#### EXERCISE OBJECTIVE
Write out each entry below exactly; the images do not belong in your copy.

::::

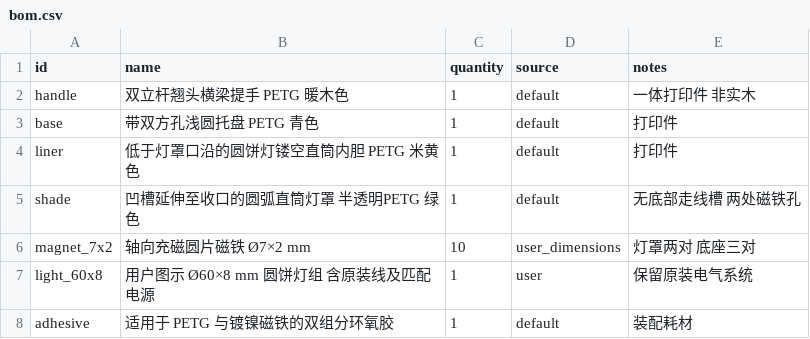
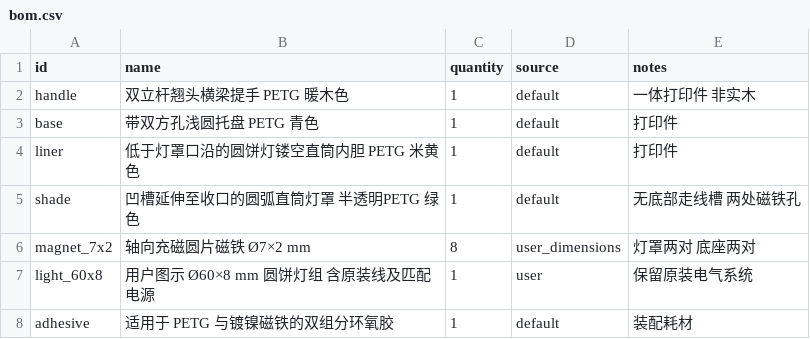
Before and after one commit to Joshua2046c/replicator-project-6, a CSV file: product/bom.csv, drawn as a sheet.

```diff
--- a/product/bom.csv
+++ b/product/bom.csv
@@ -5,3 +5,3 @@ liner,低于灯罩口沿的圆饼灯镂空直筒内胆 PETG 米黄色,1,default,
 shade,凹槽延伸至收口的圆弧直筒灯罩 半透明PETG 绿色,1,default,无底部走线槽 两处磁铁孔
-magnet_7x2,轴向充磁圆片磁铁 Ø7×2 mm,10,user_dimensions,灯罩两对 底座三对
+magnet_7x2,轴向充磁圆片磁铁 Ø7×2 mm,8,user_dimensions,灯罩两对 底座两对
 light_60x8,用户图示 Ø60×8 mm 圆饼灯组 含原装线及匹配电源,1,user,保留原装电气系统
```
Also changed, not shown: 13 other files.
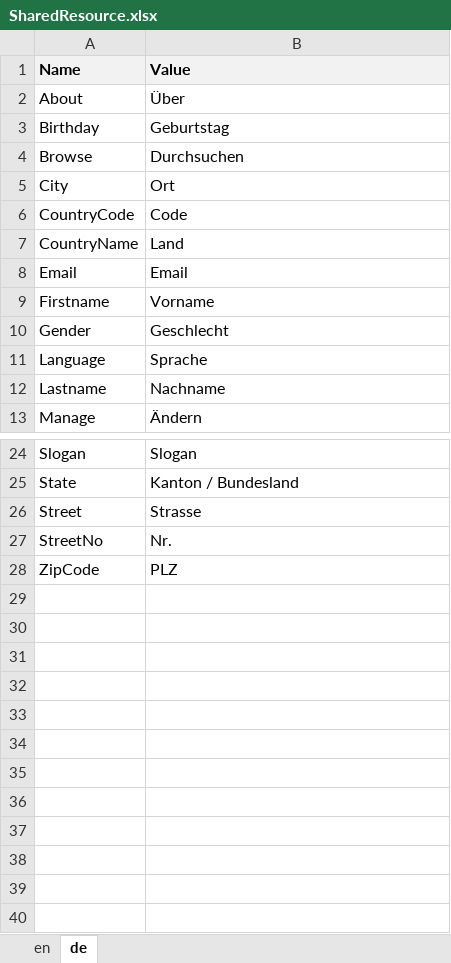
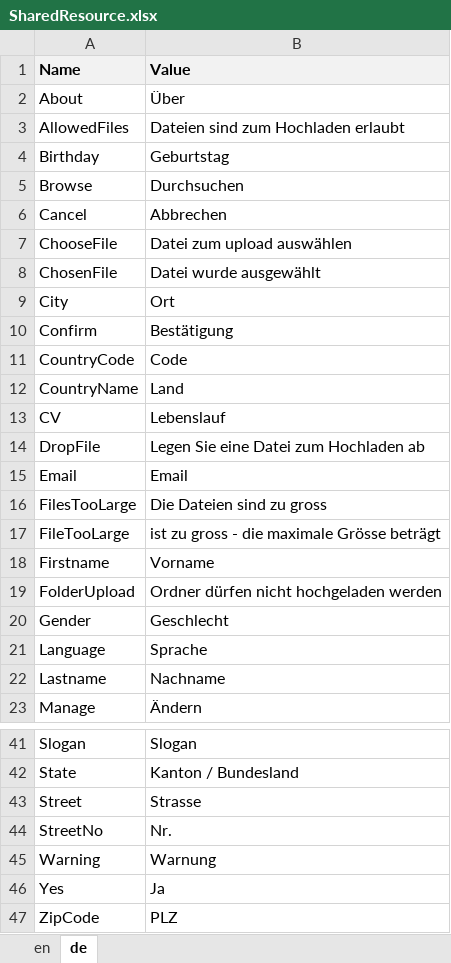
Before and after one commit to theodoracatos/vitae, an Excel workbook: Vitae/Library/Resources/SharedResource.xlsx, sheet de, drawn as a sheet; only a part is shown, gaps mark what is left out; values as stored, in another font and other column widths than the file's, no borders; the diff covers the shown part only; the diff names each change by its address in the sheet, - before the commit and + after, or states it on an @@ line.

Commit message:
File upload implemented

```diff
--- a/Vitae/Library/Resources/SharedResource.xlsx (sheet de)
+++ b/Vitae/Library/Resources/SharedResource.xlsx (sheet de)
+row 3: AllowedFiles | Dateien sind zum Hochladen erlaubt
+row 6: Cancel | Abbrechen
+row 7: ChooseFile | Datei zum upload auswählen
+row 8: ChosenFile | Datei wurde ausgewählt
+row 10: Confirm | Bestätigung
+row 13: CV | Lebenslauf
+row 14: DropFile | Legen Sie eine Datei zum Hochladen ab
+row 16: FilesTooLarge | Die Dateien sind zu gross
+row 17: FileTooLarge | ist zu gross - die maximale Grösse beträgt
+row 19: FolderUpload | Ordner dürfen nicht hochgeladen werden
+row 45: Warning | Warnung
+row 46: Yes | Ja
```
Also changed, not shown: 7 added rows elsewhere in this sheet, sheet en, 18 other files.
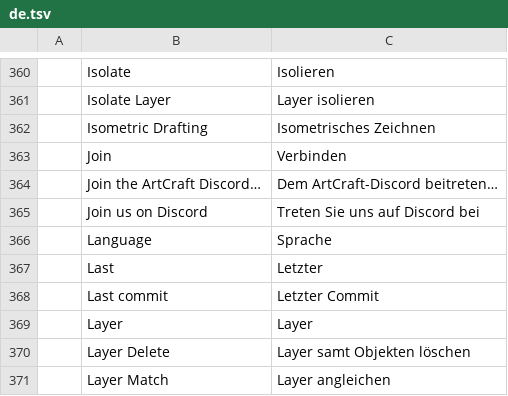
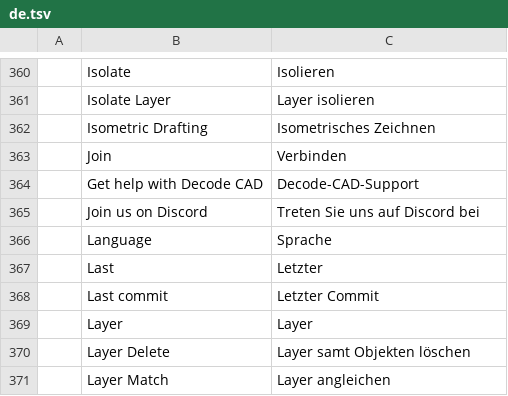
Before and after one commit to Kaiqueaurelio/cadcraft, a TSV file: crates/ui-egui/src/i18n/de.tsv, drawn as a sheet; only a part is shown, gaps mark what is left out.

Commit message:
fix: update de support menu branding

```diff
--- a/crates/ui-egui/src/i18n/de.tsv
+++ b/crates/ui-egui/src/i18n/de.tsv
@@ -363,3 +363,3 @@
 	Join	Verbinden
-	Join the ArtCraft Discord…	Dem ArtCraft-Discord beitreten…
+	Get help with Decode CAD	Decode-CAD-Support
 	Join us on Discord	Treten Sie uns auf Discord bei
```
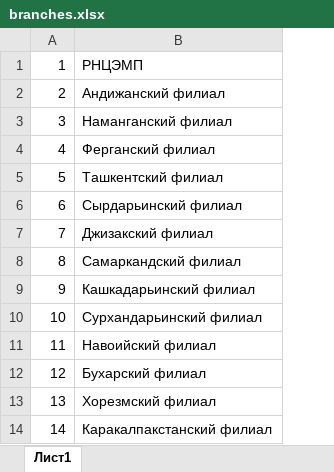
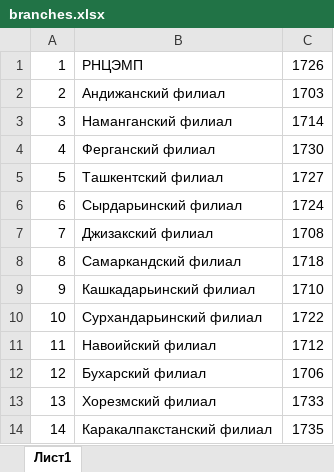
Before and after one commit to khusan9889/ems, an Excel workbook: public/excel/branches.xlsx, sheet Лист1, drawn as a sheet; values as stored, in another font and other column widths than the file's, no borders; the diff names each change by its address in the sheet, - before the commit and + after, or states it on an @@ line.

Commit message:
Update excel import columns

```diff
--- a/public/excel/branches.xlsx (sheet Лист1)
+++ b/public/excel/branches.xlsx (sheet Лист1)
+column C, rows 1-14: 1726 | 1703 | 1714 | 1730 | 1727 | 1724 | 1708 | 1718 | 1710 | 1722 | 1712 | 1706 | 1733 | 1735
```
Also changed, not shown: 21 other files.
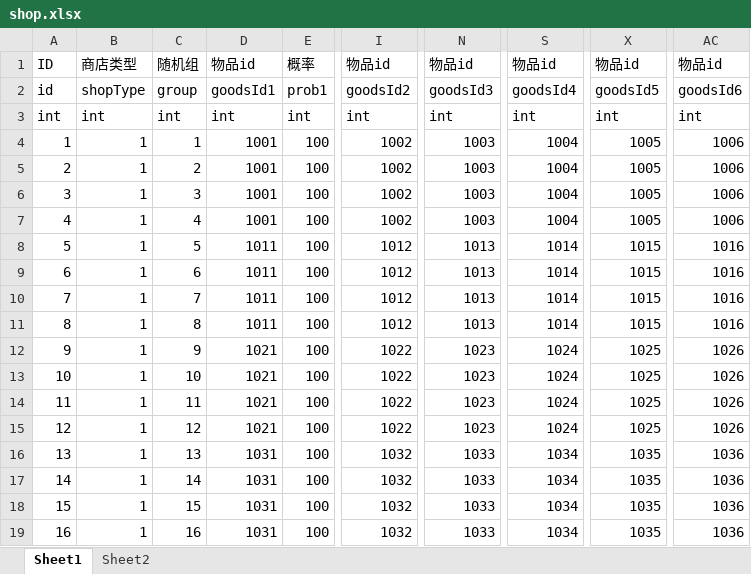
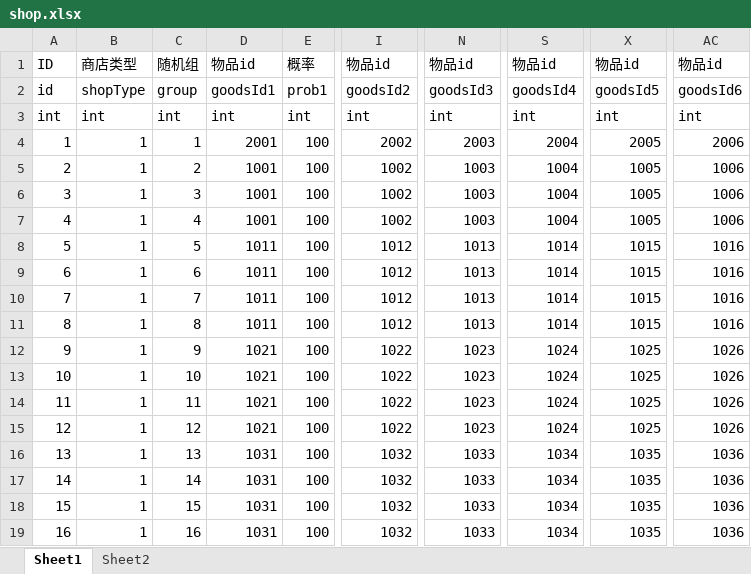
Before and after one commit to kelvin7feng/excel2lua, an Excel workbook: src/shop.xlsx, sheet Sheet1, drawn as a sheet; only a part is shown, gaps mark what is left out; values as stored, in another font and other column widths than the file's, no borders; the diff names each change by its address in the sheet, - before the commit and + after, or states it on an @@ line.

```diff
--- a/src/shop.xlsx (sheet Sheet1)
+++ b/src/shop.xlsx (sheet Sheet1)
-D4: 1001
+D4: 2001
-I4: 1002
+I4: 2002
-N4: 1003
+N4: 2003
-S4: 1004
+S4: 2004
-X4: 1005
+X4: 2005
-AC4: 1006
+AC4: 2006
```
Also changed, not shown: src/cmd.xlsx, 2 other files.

::::

#### ANSWER BOX
Before and after one commit to Joshua2046c/replicator-project-6, a CSV file: product/bom.csv, drawn as a sheet.

```diff
--- a/product/bom.csv
+++ b/product/bom.csv
@@ -5,3 +5,3 @@ liner,低于灯罩口沿的圆饼灯镂空直筒内胆 PETG 米黄色,1,default,
 shade,凹槽延伸至收口的圆弧直筒灯罩 半透明PETG 绿色,1,default,无底部走线槽 两处磁铁孔
-magnet_7x2,轴向充磁圆片磁铁 Ø7×2 mm,10,user_dimensions,灯罩两对 底座三对
+magnet_7x2,轴向充磁圆片磁铁 Ø7×2 mm,8,user_dimensions,灯罩两对 底座两对
 light_60x8,用户图示 Ø60×8 mm 圆饼灯组 含原装线及匹配电源,1,user,保留原装电气系统
```
Also changed, not shown: 13 other files.
Before and after one commit to theodoracatos/vitae, an Excel workbook: Vitae/Library/Resources/SharedResource.xlsx, sheet de, drawn as a sheet; only a part is shown, gaps mark what is left out; values as stored, in another font and other column widths than the file's, no borders; the diff covers the shown part only; the diff names each change by its address in the sheet, - before the commit and + after, or states it on an @@ line.

Commit message:
File upload implemented

```diff
--- a/Vitae/Library/Resources/SharedResource.xlsx (sheet de)
+++ b/Vitae/Library/Resources/SharedResource.xlsx (sheet de)
+row 3: AllowedFiles | Dateien sind zum Hochladen erlaubt
+row 6: Cancel | Abbrechen
+row 7: ChooseFile | Datei zum upload auswählen
+row 8: ChosenFile | Datei wurde ausgewählt
+row 10: Confirm | Bestätigung
+row 13: CV | Lebenslauf
+row 14: DropFile | Legen Sie eine Datei zum Hochladen ab
+row 16: FilesTooLarge | Die Dateien sind zu gross
+row 17: FileTooLarge | ist zu gross - die maximale Grösse beträgt
+row 19: FolderUpload | Ordner dürfen nicht hochgeladen werden
+row 45: Warning | Warnung
+row 46: Yes | Ja
```
Also changed, not shown: 7 added rows elsewhere in this sheet, sheet en, 18 other files.
Before and after one commit to Kaiqueaurelio/cadcraft, a TSV file: crates/ui-egui/src/i18n/de.tsv, drawn as a sheet; only a part is shown, gaps mark what is left out.

Commit message:
fix: update de support menu branding

```diff
--- a/crates/ui-egui/src/i18n/de.tsv
+++ b/crates/ui-egui/src/i18n/de.tsv
@@ -363,3 +363,3 @@
 	Join	Verbinden
-	Join the ArtCraft Discord…	Dem ArtCraft-Discord beitreten…
+	Get help with Decode CAD	Decode-CAD-Support
 	Join us on Discord	Treten Sie uns auf Discord bei
```
Before and after one commit to khusan9889/ems, an Excel workbook: public/excel/branches.xlsx, sheet Лист1, drawn as a sheet; values as stored, in another font and other column widths than the file's, no borders; the diff names each change by its address in the sheet, - before the commit and + after, or states it on an @@ line.

Commit message:
Update excel import columns

```diff
--- a/public/excel/branches.xlsx (sheet Лист1)
+++ b/public/excel/branches.xlsx (sheet Лист1)
+column C, rows 1-14: 1726 | 1703 | 1714 | 1730 | 1727 | 1724 | 1708 | 1718 | 1710 | 1722 | 1712 | 1706 | 1733 | 1735
```
Also changed, not shown: 21 other files.
Before and after one commit to kelvin7feng/excel2lua, an Excel workbook: src/shop.xlsx, sheet Sheet1, drawn as a sheet; only a part is shown, gaps mark what is left out; values as stored, in another font and other column widths than the file's, no borders; the diff names each change by its address in the sheet, - before the commit and + after, or states it on an @@ line.

```diff
--- a/src/shop.xlsx (sheet Sheet1)
+++ b/src/shop.xlsx (sheet Sheet1)
-D4: 1001
+D4: 2001
-I4: 1002
+I4: 2002
-N4: 1003
+N4: 2003
-S4: 1004
+S4: 2004
-X4: 1005
+X4: 2005
-AC4: 1006
+AC4: 2006
```
Also changed, not shown: src/cmd.xlsx, 2 other files.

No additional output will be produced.